Roku this morning introduced the third generation of its lower-cost streaming service, the Roku Streaming Stick, priced at $49.99, and a competitor to other sticks and dongles, like Google’s Chromecast or Amazon’s Fire TV Stick. The new device now includes a quad-core processor which will make using Roku’s software feel speedier than before, and it also introduces a way to use the Stick and Roku’s mobile application for private listening.
That is, thanks to a forthcoming mobile app update, Roku Streaming Stick owners will be able to plug in their headphones to their smartphone, then push a button in the app to stream the audio from their program to their mobile device. Wireless headphones will also be supported.
A similar feature has previously been available for the Roku streaming player models (3 and 4), thanks to a headphone jack on the accompanying remote control – but it had not yet been possible for the stick.
The company says the new device has 8 times the processing power of the prior version, and with the quad-core processor it now tops the processing power of other competitors’ sticks, including those from Google and Amazon.
This is meant to be a big selling point for new Roku, as this entry-level device is meant to attract those who want the convenience of a portable form factor, but who don’t want to suffer from a poor streaming and browsing experience. That hasn’t always been the case with Roku’s earlier models, however – its previous generation sticks could feel a little slow, especially in comparison with its streaming players.
While Roku doesn’t break out which of its devices are the most popular in terms of sales, the company did tell us that overall, the streaming stick category is the fastest-growing in the wider market. That’s why it makes sense that it’s now rolling out a new model – its last update to the Stick was in 2014, after the initial version was introduced in 2012.
In addition, the updated Stick includes other features like more performant, dual-band MIMO wireless for connectivity; the ability to cast video from apps like Netflix and YouTube to the TV; the ability to use the Roku mobile app to play personal videos, music, and photos as well as use it as a remote control; and the recently launched “Hotel and Dorm Connect” feature which makes it easier to connect to wireless networks that have an authentication page.
Like Roku’s newest streaming player, the Roku 4, the Roku Streaming Stick will also run the latest version of the company’s operating system, Roku OS 7.1. This includes changes to the Roku Feed that help you better discover new shows and movies, track those that are coming soon, and follow your favorite programs so you know when new episodes are available.
The update comes at a time when Roku has established itself as one of the leading players in the streaming device market, with roughly 10 million active account holders across 10 countries who are streaming more hours than ever before via their Roku devices.
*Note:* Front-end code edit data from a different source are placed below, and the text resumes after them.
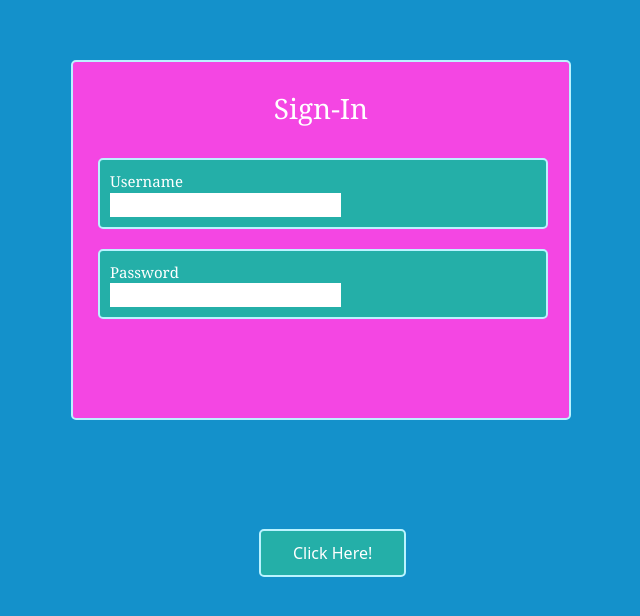
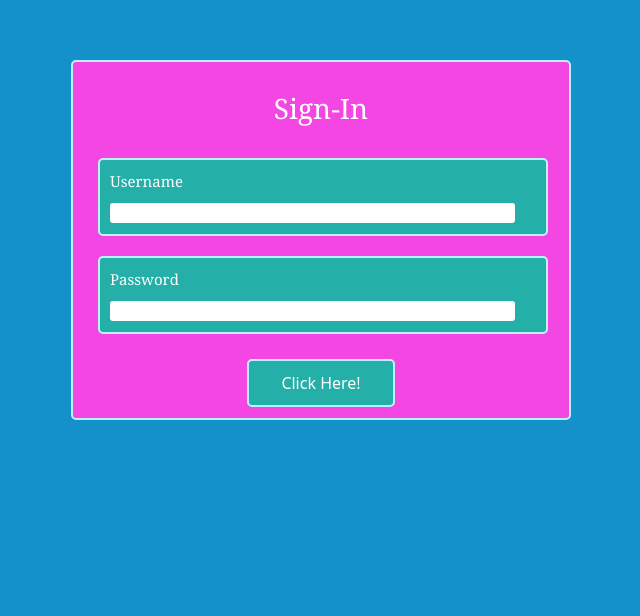
Before and after one commit to kylepet/CS-320-Manager-App-Frontend, a Next.js app: page / in a window 1280 px wide. Shown: the part 160-776 px from the top of the page, without its empty margins (319-959 px from the left). Built offline with nearby package versions, Linux system fonts and the light colour scheme; no server answers.

Commit message:
display error message

```diff
--- a/services/apiService.ts
+++ b/services/apiService.ts
@@ -1,10 +1,15 @@
 // import { URL_API_ADMIN } from "config/index";
 import axios from "axios";
+import Cookies from "js-cookie";
 // import { getCookie } from 'cookies-next';
 
 // const TOKEN_BEARER = getCookie("access_token");
-// const TOKEN_BEARER = Cookies.get("access_token");
+const TOKEN_BEARER = Cookies.get("access_token");
 
 export default axios.create({
-  baseURL: 'http://localhost:3000'
+  baseURL: 'http://localhost:3000',
+  headers: {
+    "Content-Type": "application/json",
+    "Authorization": `Bearer ${TOKEN_BEARER}`,
+  },
 });
--- a/src/components/loginbutton.tsx
+++ b/src/components/loginbutton.tsx
@@ -1,38 +1,40 @@
-import axios from 'axios'
-import { env } from 'process';
-import React from 'react';
-import Cookies from 'js-cookie'
-import { useRouter } from 'next/router';
-import styles from '@/styles/login.module.css'
-
+import axios from "axios";
+import { env } from "process";
+import React from "react";
+import Cookies from "js-cookie";
+import { useRouter } from "next/router";
+import styles from "@/styles/login.module.css";
 
 export default function ThisButton() {
-    const router = useRouter();
-    const callAPI = () => {
-        axios.post("http://localhost:3000/signin", {
-            email: document.getElementById('myUsername').value,
-            password: document.getElementById('myPassword').value
-        })
-        .then((response) => {
-            console.log(response);
-            let data = response.data;
-            if (data.hasOwnProperty('success') && !data.success){
-                console.log('L bozo wrong password');
-            }
-            else {
-                Cookies.set('loggedin', data.access_token);
-                router.push('/dashboard');
-            }
-          }, (error) => {
-            console.log(error);
-        });
-    }
+  // const router = useRouter();
+  // const callAPI = () => {
+  //     axios.post("http://localhost:3000/signin", {
+  //         email: document.getElementById('myUsername').value,
+  //         password: document.getElementById('myPassword').value
+  //     })
+  //     .then((response) => {
+  //         console.log(response);
+  //         let data = response.data;
+  //         if (data.hasOwnProperty('success') && !data.success){
+  //             console.log('L bozo wrong password');
+  //         }
+  //         else {
+  //             Cookies.set('loggedin', data.access_token);
+  //             router.push('/dashboard');
+  //         }
+  //       }, (error) => {
+  //         console.log(error);
+  //     });
+  // }
 
-    return (
-        <>
-            <div id="submit_button_container">
-                <button type = "button" id="myBtn" className = {styles.button} onClick={callAPI}>Click Here!</button>
-            </div>
-        </>
-    );
+  return (
+    <div>
+      {/* <div id="submit_button_container"> */}
+      <button type="button" id="myBtn" className={styles.button}>
+        Click Here!
+      </button>
+      {/* </div> */}
+      {/* onClick={callAPI} */}
+    </div>
+  );
 }
--- a/src/pages/login.tsx
+++ b/src/pages/login.tsx
@@ -1,10 +1,10 @@
 import Head from "next/head";
-import React from "react";
+import React, { useState } from "react";
 import { Inter } from "next/font/google";
 import styles from "@/styles/login.module.css";
 import ThisButton from "@/components/loginbutton";
 import { useMutation, useQueryClient } from "react-query";
-import Cookies from 'js-cookie'
+import Cookies from "js-cookie";
 import { useRouter } from "next/router";
 import { login } from "../../services/apiLogin";
 
@@ -13,6 +13,9 @@ const inter = Inter({ subsets: ["latin"] });
 export default function Login() {
   const router = useRouter();
   const queryClient = useQueryClient();
+  const [errorMessage, setErrorMessage] = useState("");
+  const [username, setUsername] = useState("");
+  const [password, setPassword] = useState("");
   const mutation = useMutation({
     // queryKey: ["login"],
     mutationFn: login,
@@ -30,9 +33,31 @@ export default function Login() {
     },
     onError: (error: any) => {
       console.log(error.response.data.message);
+      setErrorMessage(error.response.data.message);
       queryClient.invalidateQueries({ queryKey: ["login"] });
     },
   });
+
+  const handleUsernameChange = (event: {
+    target: { value: React.SetStateAction<string> };
+  }) => {
+    setUsername(event.target.value);
+  };
+  const handlePasswordChange = (event: {
+    target: { value: React.SetStateAction<string> };
+  }) => {
+    setPassword(event.target.value);
+  };
+
+  const handleSubmit = (event: { preventDefault: () => void }) => {
+    event.preventDefault();
+    return mutation.mutate({
+      email: username,
+      password: password,
+    });
+    // onSubmit({ email, password });
+  };
+
   return (
     <>
       <main className={styles.body}>
@@ -40,7 +65,7 @@ export default function Login() {
           <title>CS320 Geocities Login GUI</title>
         </p>
         {/* <div className="col -md-6 no no-gutters"> */}
-        <form>
+        <form onSubmit={handleSubmit}>
           <div className={styles.center}>
             <div className={styles.wrapper}>
               <h2>Sign-In</h2>
@@ -49,20 +74,28 @@ export default function Login() {
                 <h3>Username</h3>
                 <input
                   id="myUsername"
-                  className="non-preview"
-                  defaultValue={""}
+                  // className="non-preview"
+                  defaultValue={"username"}
+                  value={username}
+                  onChange={handleUsernameChange}
                 />
                 <br />
               </div>
               <div className={styles.password}>
                 <h3>Password</h3>
                 <input
-                  id="myPassword"
-                  className="non-preview"
-                  defaultValue={""}
+                  // id="myPassword"
+                  type="password"
+                  // className="non-preview"
+                  defaultValue={"password"}
+                  onChange={handlePasswordChange}
+                  value={password}
                 />
               </div>
               <ThisButton />
+              {errorMessage && (
+                <h3 style={{color: 'red'}} className="error">{errorMessage}</h3>
+              )}
             </div>
           </div>
         </form>
--- a/src/styles/login.module.css
+++ b/src/styles/login.module.css
@@ -53,7 +53,7 @@
       font-family: Georgia, 'Times New Roman', Times, serif;
   }
 
-  .wrapper textarea{
+  .wrapper input{
       width: 95%;
       height: 20px;
       padding: 10px;
@@ -103,14 +103,17 @@
     border: none;
     color: white;
     background-color: #24afa8;
+    display: flex;
     padding: 10px 32px;
     text-align: center;
     align-items: center;
     font-size: 16px;
-    margin: 4px 2px;
+    margin-top: 50px;
+    margin-left: auto;
+    margin-right: auto;
     cursor: pointer;
     position: relative;
-    top: 5px;
+    /* top: 5px; */
     /* left: 150px; */
     border-radius: 5px;
     border: 2px solid #baf3ff;
```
In 2015, streaming was up 73 percent over the year before, for example.
To some extent, of course, Roku’s growth is a reflection of the larger shift away from watching live TV to streaming services, and the need for hardware devices that make that possible for those times you still want to watch on the TV’s big screen.
However, Roku’s advantage in this space is that, because it’s an independent product without its own streaming service to promote, it can be agnostic about its offerings. Today that means over 3,000 streaming channels, and 300,000 movies and TV episodes. Meanwhile, devices like Chromecast, Android TV and Amazon Fire TV/TV Stick don’t always play well with each others’ competing services.
Plus, Roku’s simplified menu and minimalist remote control are a better fit for a more mainstream audience who find the software and hardware from companies like TiVo more complicated to learn.
The Roku Streaming Stick is available for pre-order on Roku.com and will retail later this month at stores like Best Buy, Walmart, and others. The retail price is still $49.99, as with the prior model.